■ Your task ■
Within the listing below, filter for "主役級キッチンの開放角部屋" and copy every matching line.

*** Block opens ***

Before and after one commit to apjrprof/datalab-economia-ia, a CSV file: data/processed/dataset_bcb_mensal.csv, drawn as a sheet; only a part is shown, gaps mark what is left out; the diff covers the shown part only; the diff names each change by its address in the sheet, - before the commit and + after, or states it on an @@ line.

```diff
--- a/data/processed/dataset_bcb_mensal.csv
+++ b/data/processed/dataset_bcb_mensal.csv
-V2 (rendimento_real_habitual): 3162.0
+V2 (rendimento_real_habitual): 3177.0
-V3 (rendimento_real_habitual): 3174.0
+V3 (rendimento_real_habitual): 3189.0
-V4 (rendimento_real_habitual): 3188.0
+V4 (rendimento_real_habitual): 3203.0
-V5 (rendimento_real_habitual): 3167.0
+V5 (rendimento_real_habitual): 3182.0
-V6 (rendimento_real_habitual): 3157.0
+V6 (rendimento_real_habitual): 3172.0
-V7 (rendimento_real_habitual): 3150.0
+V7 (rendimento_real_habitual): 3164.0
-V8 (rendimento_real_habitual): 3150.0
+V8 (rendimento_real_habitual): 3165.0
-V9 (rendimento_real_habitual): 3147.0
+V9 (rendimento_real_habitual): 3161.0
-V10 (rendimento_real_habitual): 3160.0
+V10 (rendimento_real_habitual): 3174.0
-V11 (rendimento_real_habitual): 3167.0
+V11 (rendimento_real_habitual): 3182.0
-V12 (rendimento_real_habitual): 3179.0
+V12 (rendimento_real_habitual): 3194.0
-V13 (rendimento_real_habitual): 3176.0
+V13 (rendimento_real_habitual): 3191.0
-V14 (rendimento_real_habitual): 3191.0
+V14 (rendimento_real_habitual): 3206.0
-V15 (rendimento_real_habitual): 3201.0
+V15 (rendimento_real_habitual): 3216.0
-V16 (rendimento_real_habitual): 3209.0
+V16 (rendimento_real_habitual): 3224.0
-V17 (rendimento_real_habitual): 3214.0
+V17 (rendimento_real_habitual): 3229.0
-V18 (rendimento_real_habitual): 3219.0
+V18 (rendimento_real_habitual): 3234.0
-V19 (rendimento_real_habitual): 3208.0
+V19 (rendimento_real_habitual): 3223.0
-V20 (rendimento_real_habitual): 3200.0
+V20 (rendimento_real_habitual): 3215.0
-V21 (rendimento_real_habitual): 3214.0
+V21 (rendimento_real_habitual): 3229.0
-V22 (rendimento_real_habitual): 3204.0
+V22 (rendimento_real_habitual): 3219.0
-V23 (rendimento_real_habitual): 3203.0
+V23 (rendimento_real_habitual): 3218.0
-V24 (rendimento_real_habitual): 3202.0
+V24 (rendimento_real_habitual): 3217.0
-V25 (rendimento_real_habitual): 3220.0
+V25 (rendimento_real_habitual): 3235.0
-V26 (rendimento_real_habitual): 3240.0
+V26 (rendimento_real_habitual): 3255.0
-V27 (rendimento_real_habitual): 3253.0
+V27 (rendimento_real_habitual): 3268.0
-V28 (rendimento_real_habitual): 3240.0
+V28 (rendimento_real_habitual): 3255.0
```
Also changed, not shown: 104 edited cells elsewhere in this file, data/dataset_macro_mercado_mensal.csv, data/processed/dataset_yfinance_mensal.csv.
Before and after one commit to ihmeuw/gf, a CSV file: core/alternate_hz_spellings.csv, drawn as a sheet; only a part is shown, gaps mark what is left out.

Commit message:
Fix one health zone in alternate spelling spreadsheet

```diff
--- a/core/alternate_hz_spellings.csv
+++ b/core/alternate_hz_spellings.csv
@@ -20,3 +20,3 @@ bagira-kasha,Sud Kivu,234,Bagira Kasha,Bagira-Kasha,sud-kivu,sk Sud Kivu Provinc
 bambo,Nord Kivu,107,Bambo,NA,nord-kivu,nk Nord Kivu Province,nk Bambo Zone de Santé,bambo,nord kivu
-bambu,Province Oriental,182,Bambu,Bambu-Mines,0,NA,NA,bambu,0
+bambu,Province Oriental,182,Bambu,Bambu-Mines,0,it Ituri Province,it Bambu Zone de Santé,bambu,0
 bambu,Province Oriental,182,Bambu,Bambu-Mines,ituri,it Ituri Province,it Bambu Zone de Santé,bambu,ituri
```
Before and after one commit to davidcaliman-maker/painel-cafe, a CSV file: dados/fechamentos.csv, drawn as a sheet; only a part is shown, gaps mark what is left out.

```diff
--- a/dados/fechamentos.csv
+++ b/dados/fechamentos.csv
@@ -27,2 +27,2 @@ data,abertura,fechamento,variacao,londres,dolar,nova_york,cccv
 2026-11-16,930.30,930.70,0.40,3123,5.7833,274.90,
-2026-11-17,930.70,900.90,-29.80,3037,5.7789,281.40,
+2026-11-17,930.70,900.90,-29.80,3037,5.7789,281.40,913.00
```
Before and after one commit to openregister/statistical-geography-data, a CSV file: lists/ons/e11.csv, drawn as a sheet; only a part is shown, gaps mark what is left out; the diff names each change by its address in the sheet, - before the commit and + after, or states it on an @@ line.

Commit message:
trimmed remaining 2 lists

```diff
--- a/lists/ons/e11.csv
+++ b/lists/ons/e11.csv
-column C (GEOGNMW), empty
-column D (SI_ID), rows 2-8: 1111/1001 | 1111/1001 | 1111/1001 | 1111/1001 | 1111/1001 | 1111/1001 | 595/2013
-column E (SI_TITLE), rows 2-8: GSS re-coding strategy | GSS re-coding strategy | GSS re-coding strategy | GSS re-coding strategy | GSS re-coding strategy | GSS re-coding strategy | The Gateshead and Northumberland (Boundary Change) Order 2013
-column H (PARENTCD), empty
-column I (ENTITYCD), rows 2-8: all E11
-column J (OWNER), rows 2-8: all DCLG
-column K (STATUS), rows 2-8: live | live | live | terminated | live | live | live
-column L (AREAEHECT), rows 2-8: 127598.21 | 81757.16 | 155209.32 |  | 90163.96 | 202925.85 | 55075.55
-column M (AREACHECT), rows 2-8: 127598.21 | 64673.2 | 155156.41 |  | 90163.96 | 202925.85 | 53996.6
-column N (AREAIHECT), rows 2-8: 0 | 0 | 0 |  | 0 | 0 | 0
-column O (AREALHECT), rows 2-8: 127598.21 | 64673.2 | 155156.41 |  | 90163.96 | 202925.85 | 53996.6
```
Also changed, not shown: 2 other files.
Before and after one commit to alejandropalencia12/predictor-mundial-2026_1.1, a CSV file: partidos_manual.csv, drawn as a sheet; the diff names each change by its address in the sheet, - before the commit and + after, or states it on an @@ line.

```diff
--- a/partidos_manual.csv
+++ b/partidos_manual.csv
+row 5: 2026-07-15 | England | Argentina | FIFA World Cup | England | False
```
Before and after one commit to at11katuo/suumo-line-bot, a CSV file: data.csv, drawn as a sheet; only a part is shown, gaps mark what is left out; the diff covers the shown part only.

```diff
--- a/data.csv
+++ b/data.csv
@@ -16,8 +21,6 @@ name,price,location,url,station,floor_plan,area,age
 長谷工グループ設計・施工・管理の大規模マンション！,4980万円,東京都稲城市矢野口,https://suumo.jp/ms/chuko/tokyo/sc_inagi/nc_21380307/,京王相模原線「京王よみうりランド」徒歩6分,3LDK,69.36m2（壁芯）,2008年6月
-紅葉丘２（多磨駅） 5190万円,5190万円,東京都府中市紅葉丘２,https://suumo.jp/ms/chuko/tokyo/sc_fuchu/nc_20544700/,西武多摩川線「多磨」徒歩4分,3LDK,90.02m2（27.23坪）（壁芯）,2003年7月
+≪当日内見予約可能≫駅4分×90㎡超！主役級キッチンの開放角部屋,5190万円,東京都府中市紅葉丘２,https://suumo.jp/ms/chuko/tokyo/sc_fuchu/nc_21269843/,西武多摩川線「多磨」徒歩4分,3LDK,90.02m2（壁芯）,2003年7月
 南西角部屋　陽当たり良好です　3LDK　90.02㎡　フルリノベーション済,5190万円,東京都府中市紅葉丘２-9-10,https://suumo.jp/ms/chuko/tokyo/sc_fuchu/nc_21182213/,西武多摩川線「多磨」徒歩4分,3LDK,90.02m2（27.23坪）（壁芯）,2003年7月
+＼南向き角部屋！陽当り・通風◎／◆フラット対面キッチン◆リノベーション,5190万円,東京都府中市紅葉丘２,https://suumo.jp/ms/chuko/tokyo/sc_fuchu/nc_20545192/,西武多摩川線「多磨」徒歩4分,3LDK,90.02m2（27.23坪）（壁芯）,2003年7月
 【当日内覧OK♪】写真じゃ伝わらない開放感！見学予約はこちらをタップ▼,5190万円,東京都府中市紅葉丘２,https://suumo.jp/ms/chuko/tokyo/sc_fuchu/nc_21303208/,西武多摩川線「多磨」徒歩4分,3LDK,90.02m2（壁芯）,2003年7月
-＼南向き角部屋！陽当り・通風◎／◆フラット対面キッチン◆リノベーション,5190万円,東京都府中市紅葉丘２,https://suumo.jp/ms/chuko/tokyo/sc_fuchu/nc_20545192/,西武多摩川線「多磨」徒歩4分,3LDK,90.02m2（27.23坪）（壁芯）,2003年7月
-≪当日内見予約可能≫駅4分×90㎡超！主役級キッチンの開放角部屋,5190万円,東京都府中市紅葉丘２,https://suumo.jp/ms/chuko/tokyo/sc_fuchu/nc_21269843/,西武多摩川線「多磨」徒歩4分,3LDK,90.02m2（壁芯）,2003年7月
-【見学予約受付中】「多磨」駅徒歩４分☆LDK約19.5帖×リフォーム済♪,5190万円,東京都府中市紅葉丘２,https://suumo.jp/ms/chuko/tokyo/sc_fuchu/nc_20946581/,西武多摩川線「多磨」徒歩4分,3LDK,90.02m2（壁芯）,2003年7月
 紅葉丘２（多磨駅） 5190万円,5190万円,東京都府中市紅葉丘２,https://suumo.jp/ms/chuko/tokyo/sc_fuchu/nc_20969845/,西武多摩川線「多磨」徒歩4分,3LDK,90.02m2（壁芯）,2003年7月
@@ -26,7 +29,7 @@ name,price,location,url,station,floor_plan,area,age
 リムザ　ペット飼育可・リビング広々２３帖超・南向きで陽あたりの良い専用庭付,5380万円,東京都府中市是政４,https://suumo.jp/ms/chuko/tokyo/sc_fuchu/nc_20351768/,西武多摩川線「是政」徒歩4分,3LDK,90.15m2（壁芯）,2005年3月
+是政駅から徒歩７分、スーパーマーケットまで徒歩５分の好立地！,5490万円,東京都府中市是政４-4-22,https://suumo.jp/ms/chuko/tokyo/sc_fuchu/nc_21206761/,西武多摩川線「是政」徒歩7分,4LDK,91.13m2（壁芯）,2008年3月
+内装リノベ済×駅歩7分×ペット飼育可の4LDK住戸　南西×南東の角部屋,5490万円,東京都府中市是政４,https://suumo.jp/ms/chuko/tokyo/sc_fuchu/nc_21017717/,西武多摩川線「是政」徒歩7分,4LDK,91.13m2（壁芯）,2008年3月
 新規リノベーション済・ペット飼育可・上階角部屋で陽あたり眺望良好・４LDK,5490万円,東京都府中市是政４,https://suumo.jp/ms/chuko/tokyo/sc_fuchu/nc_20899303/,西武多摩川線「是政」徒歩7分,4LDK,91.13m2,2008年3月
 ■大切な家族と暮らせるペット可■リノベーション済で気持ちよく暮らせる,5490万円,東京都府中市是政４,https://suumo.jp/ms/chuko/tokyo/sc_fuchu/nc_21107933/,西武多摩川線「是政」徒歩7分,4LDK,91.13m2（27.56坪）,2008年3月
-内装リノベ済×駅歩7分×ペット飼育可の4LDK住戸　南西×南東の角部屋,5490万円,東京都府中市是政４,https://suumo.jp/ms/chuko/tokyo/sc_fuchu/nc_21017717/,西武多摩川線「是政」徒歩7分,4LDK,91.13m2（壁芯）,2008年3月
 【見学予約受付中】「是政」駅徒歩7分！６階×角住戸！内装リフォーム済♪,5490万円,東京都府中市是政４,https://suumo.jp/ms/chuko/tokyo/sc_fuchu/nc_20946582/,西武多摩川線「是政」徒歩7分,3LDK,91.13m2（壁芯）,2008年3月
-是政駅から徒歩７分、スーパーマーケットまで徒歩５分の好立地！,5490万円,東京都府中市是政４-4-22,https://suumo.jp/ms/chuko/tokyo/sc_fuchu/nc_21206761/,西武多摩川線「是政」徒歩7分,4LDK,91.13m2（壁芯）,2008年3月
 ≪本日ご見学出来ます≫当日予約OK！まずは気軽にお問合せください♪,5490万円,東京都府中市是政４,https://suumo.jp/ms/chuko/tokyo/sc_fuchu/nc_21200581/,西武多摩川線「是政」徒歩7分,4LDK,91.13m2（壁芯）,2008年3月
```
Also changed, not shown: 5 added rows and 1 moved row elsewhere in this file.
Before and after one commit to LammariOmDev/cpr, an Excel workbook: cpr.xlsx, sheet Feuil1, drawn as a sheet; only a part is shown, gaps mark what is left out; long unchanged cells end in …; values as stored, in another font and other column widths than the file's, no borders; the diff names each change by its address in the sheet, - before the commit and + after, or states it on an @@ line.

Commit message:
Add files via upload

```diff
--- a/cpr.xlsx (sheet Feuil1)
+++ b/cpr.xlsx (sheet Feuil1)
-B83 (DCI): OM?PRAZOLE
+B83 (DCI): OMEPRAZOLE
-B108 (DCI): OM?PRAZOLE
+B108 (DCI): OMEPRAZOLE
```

*** Block closes ***

■ Answer section ■
+≪当日内見予約可能≫駅4分×90㎡超！主役級キッチンの開放角部屋,5190万円,東京都府中市紅葉丘２,https://suumo.jp/ms/chuko/tokyo/sc_fuchu/nc_21269843/,西武多摩川線「多磨」徒歩4分,3LDK,90.02m2（壁芯）,2003年7月
-≪当日内見予約可能≫駅4分×90㎡超！主役級キッチンの開放角部屋,5190万円,東京都府中市紅葉丘２,https://suumo.jp/ms/chuko/tokyo/sc_fuchu/nc_21269843/,西武多摩川線「多磨」徒歩4分,3LDK,90.02m2（壁芯）,2003年7月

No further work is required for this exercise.